(Stored items)

»»

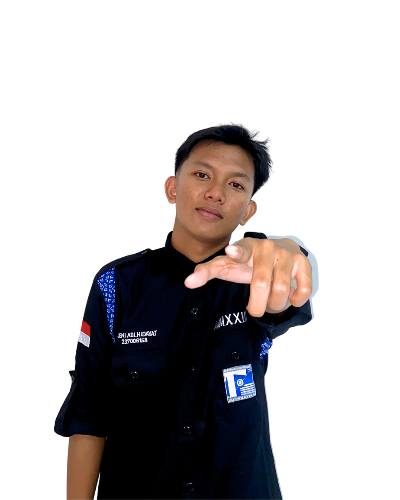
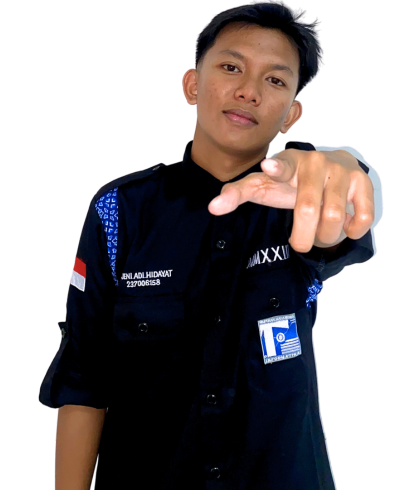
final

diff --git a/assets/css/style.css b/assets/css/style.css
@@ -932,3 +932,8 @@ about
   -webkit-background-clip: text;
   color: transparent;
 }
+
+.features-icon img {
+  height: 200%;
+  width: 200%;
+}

««

# What to produce:
Whatever pictures the entries contain, omit them, and write the rest out exactly.

# Reply:
final

diff --git a/assets/css/style.css b/assets/css/style.css
@@ -932,3 +932,8 @@ about
   -webkit-background-clip: text;
   color: transparent;
 }
+
+.features-icon img {
+  height: 200%;
+  width: 200%;
+}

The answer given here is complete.